* WHAT THE TASK REQUIRES
Across the listing, how many lines contain "node"? The reply is the number alone.

_ _ _ _ _

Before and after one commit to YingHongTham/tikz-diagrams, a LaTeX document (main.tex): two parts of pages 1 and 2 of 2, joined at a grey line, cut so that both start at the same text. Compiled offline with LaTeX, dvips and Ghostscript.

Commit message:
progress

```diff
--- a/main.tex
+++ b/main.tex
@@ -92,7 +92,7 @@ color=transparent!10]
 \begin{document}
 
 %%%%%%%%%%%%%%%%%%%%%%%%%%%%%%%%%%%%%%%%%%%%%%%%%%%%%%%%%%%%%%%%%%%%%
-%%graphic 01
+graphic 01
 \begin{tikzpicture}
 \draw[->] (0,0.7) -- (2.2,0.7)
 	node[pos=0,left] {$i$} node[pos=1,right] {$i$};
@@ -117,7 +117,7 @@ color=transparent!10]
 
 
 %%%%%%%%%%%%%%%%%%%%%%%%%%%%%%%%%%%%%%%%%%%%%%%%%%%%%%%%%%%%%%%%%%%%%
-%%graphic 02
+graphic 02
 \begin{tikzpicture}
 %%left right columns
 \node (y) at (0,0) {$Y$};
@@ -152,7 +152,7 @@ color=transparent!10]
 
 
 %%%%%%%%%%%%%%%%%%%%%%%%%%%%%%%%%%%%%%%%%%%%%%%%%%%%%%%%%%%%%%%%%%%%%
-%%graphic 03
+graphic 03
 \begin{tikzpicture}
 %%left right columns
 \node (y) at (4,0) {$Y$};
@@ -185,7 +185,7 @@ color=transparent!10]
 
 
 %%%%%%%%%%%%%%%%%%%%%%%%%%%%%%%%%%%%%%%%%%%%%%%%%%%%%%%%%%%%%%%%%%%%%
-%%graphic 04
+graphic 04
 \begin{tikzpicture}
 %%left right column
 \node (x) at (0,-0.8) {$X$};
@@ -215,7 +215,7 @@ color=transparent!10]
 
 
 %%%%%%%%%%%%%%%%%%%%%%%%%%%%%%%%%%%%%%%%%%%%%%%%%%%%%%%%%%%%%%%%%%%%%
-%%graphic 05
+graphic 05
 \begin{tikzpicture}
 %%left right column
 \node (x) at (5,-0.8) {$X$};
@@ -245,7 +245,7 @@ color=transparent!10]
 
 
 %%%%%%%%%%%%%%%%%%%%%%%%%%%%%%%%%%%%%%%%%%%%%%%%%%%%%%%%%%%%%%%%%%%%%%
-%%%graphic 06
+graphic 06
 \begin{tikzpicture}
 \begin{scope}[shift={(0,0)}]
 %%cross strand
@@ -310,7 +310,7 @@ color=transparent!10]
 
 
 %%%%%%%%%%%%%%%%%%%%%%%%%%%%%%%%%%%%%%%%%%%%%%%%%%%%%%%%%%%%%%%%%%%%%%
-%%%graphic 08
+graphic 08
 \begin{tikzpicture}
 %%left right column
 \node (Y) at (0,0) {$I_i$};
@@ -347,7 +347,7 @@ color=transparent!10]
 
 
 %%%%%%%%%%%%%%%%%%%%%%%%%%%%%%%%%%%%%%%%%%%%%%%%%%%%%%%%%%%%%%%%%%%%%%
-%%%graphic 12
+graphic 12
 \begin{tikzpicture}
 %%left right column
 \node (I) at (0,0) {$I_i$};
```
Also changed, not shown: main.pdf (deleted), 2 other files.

_ _ _ _ _

* EXPECTED ANSWER
7